I work with the communities that surround Galloway Forest District. People living in the area want to work with FES because the forests and woodlands can really help communities on a number of fronts.  This could be through  holding events and activities, getting involved in managing land or buildings, developing renewable energy projects, establishing community woodlands, hutting, fishing, volunteering projects and even big scale landscape partnerships projects.

Most days involve establishing the ground rules for agreements that enable FES to work with communities. I meet up with community representatives to discuss their plans and help make them more achievable by making them bite-sized and phased. I am also the first point of call for community asset transfers - the process where communities can purchase land from us.

The work is really varied and rewarding. For example, there was an increase in the number of grass fires in the north of the area last year. To reduce this in the future I am working with Police Scotland, neighbouring landowners, Doon Academy and the fire brigade to set up events for the local primary schools on a grass fire campaign. The events will help show the damaging effects of fire to the landscape, wildlife, the local community and of course, the people themselves.

I also work with community groups who have invested in windfarms and those who want to invest in the National Forest Estate to bring tourism in and  keep their community going.

Can you tell me about your favourite place within Galloway Forest Park? What’s special about it?

North Kyle and East Ayrshire. Actually, they are outside the forest park but within the overall Forest District area that we manage. This area is special to me as I can see the forest being able to create a lasting and positive legacy that will replace an extremely degraded industrial landscape with something more natural and in keeping with the area before opencast mining arrived. By transforming the area using forestry as the catalyst we can make it more welcoming to wildlife and make a greater connection between communities and the forest. Trees provide a high quality opportunity to provide outdoor education, activity, recreation and creates an environment that enables economic, environmental and social economic regeneration. All the stuff that the forest should be used for as well as timber production. These are the elements that are often overlooked when looking at our commercial forests, which now offer far more through great design and diversification.

What motivates you each day? What do you love about work?

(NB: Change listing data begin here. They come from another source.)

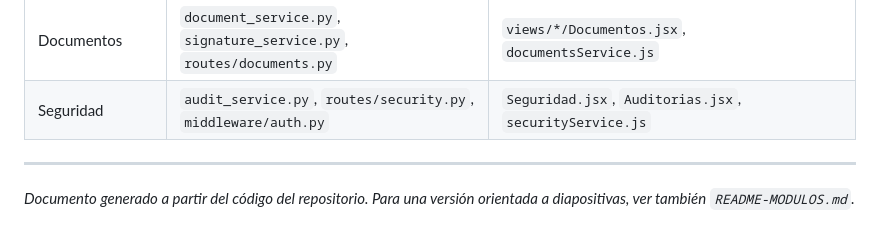
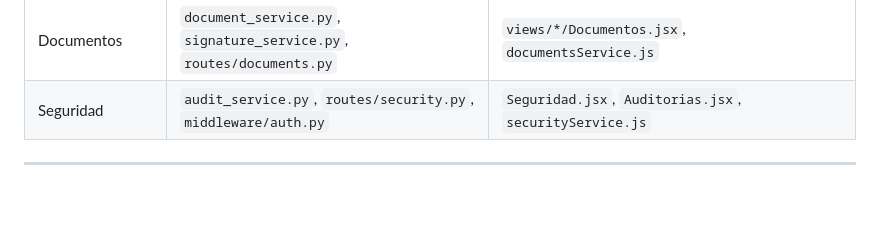
Before and after one commit to SilencedSign87/final-desarrollo-software, a Markdown page: DOCUMENTACION-MODULOS.md, the part around the change. Drawn GitHub-style; blank space fills up the shorter version.

Commit message:
actualización del mensaje final

```diff
--- a/DOCUMENTACION-MODULOS.md
+++ b/DOCUMENTACION-MODULOS.md
@@ -678,5 +678,3 @@ def update_user_role(path: UserIdPath, body: RoleUpdate):
 | Seguridad | `audit_service.py`, `routes/security.py`, `middleware/auth.py` | `Seguridad.jsx`, `Auditorias.jsx`, `securityService.js` |
 
 ---
-
-*Documento generado a partir del código del repositorio. Para una versión orientada a diapositivas, ver también `README-MODULOS.md`.*
```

Working with people and making change happen.  Each day can bring different challenges all in the pursuit of making the forests relevant in people’s lives.

What brings you to a forest when you’re not working?

Walking the dog. My favorite bit of woodland is the Brough Wood outside New Galloway. This is lovely Oak, Birch and Hazel semi ancient woodland that not many people know about.

The series finishes next week but if you have missed an episode you can catch up on iPlayer.